*** Opening of RECORDS TO USE ***
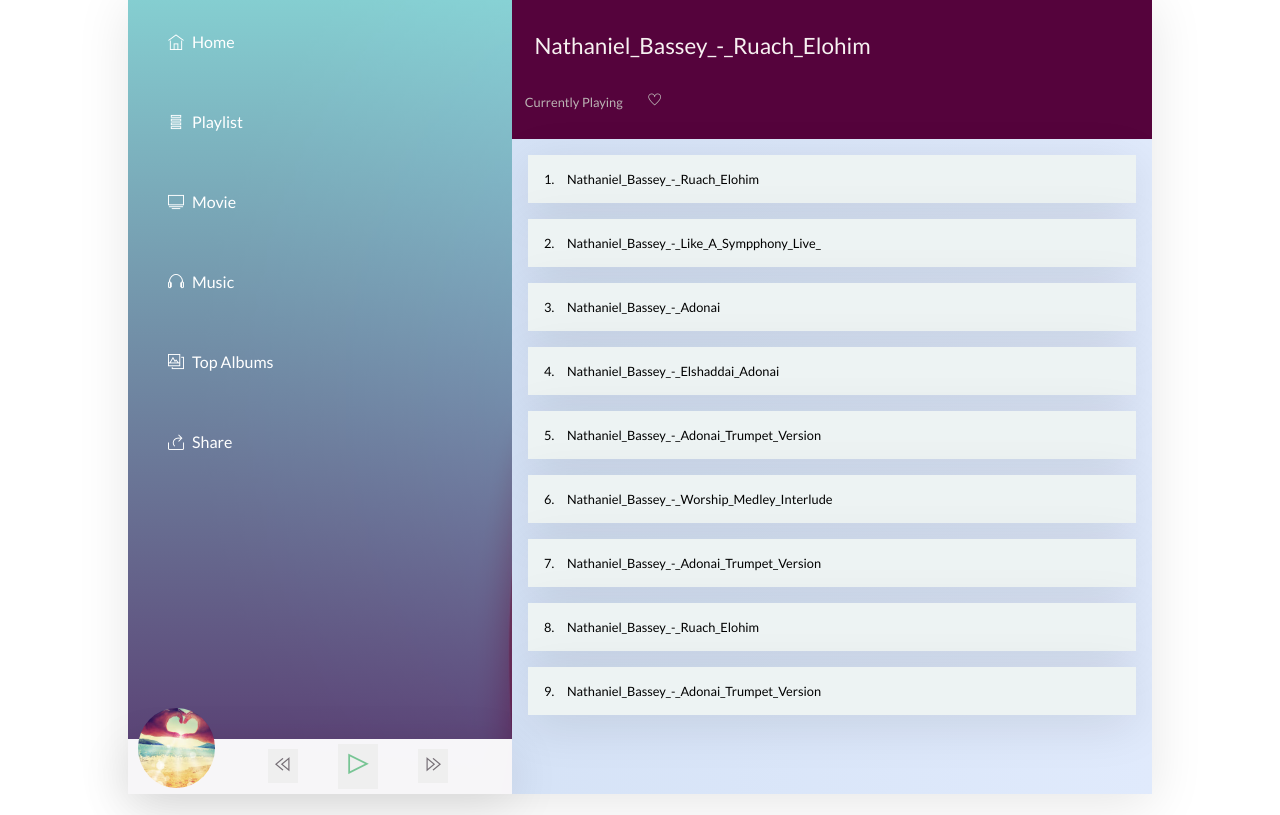
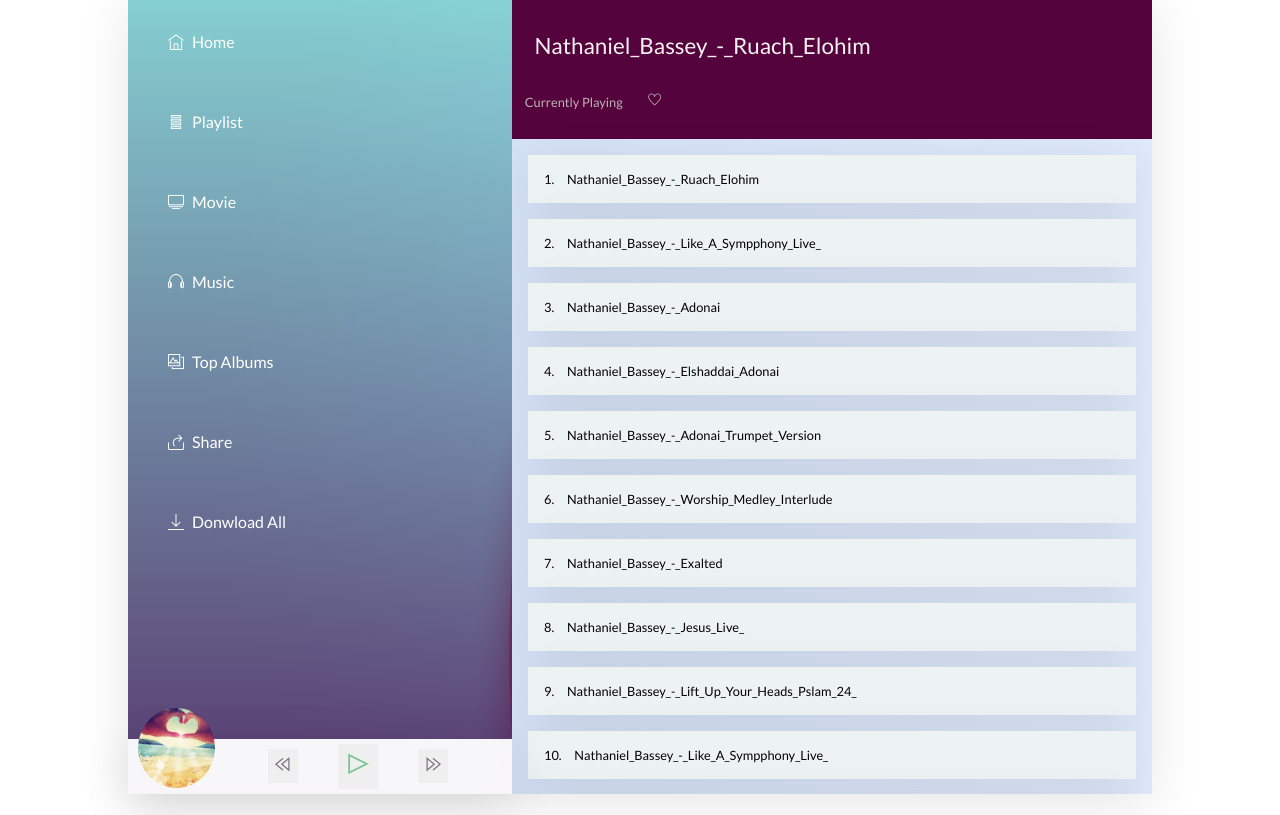
Before and after one commit to acquahsamuel/steam-streamer, a plain HTML site: page index.html in a window 1280 px wide. Shown: the part 29-844 px from the top of the page. Drawn offline with Linux system fonts and the light colour scheme; files whose address does not match are found by name.

Commit message:
donwload mail options

```diff
--- a/index.html
+++ b/index.html
@@ -48,6 +48,11 @@
             <div class="navigation-item">
               <i class="ti-share"></i>
               <a href="#"> Share  </a>
+            </div>
+
+            <div class="navigation-item">
+              <i class="ti-download"></i>
+              <a href="mailto:iamsamuelacquah@gmail.com"> Donwload All </a>
             </div>
         </div>
       </div>
--- a/js/script.js
+++ b/js/script.js
@@ -25,9 +25,16 @@ const songs = [
   'Nathaniel_Bassey_-_Elshaddai_Adonai',
   "Nathaniel_Bassey_-_Adonai_Trumpet_Version",
   'Nathaniel_Bassey_-_Worship_Medley_Interlude',
-  "Nathaniel_Bassey_-_Adonai_Trumpet_Version",
-  'Nathaniel_Bassey_-_Ruach_Elohim',
-  "Nathaniel_Bassey_-_Adonai_Trumpet_Version"
+  'Nathaniel_Bassey_-_Exalted',
+  'Nathaniel_Bassey_-_Jesus_Live_',
+  'Nathaniel_Bassey_-_Lift_Up_Your_Heads_Pslam_24_',
+  'Nathaniel_Bassey_-_Like_A_Sympphony_Live_',
+  'Nathaniel_Bassey_-_Ndum_My_Life_',
+  'Nathaniel_Bassey_-_See_What_The_Lord_Has_Done',
+  'Nathaniel_Bassey_-_The_Lord_Is_My_Light_Psalm_27_',
+  'Nathaniel_Bassey_-_Worship_Medley_Interlude',
+  'Nathaniel_Bassey_-_Worthy_Is_the_Lamb_Hallelujah_Challenge_Praise_Medley_2_',
+  'Nathaniel_Bassey_-_Yeshua_Hamashiach_Overture_'
 ];
 
 const listingSong = songs.map((song, index) => {
@@ -36,7 +43,6 @@ const listingSong = songs.map((song, index) => {
 	<div class="main-listing active">
   <p class="song-count"> ${index+1}.</p>
 	<p class="song-title"> ${song} </p>
-
 	</div>
 	`;
 });
```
*** Close of RECORDS TO USE ***
◆ WHAT THIS TASK INVOLVES:
The material above should be returned exactly, without pictures.

◆ ANSWER SECTION:
Before and after one commit to acquahsamuel/steam-streamer, a plain HTML site: page index.html in a window 1280 px wide. Shown: the part 29-844 px from the top of the page. Drawn offline with Linux system fonts and the light colour scheme; files whose address does not match are found by name.

Commit message:
donwload mail options

```diff
--- a/index.html
+++ b/index.html
@@ -48,6 +48,11 @@
             <div class="navigation-item">
               <i class="ti-share"></i>
               <a href="#"> Share  </a>
+            </div>
+
+            <div class="navigation-item">
+              <i class="ti-download"></i>
+              <a href="mailto:iamsamuelacquah@gmail.com"> Donwload All </a>
             </div>
         </div>
       </div>
--- a/js/script.js
+++ b/js/script.js
@@ -25,9 +25,16 @@ const songs = [
   'Nathaniel_Bassey_-_Elshaddai_Adonai',
   "Nathaniel_Bassey_-_Adonai_Trumpet_Version",
   'Nathaniel_Bassey_-_Worship_Medley_Interlude',
-  "Nathaniel_Bassey_-_Adonai_Trumpet_Version",
-  'Nathaniel_Bassey_-_Ruach_Elohim',
-  "Nathaniel_Bassey_-_Adonai_Trumpet_Version"
+  'Nathaniel_Bassey_-_Exalted',
+  'Nathaniel_Bassey_-_Jesus_Live_',
+  'Nathaniel_Bassey_-_Lift_Up_Your_Heads_Pslam_24_',
+  'Nathaniel_Bassey_-_Like_A_Sympphony_Live_',
+  'Nathaniel_Bassey_-_Ndum_My_Life_',
+  'Nathaniel_Bassey_-_See_What_The_Lord_Has_Done',
+  'Nathaniel_Bassey_-_The_Lord_Is_My_Light_Psalm_27_',
+  'Nathaniel_Bassey_-_Worship_Medley_Interlude',
+  'Nathaniel_Bassey_-_Worthy_Is_the_Lamb_Hallelujah_Challenge_Praise_Medley_2_',
+  'Nathaniel_Bassey_-_Yeshua_Hamashiach_Overture_'
 ];
 
 const listingSong = songs.map((song, index) => {
@@ -36,7 +43,6 @@ const listingSong = songs.map((song, index) => {
 	<div class="main-listing active">
   <p class="song-count"> ${index+1}.</p>
 	<p class="song-title"> ${song} </p>
-
 	</div>
 	`;
 });
```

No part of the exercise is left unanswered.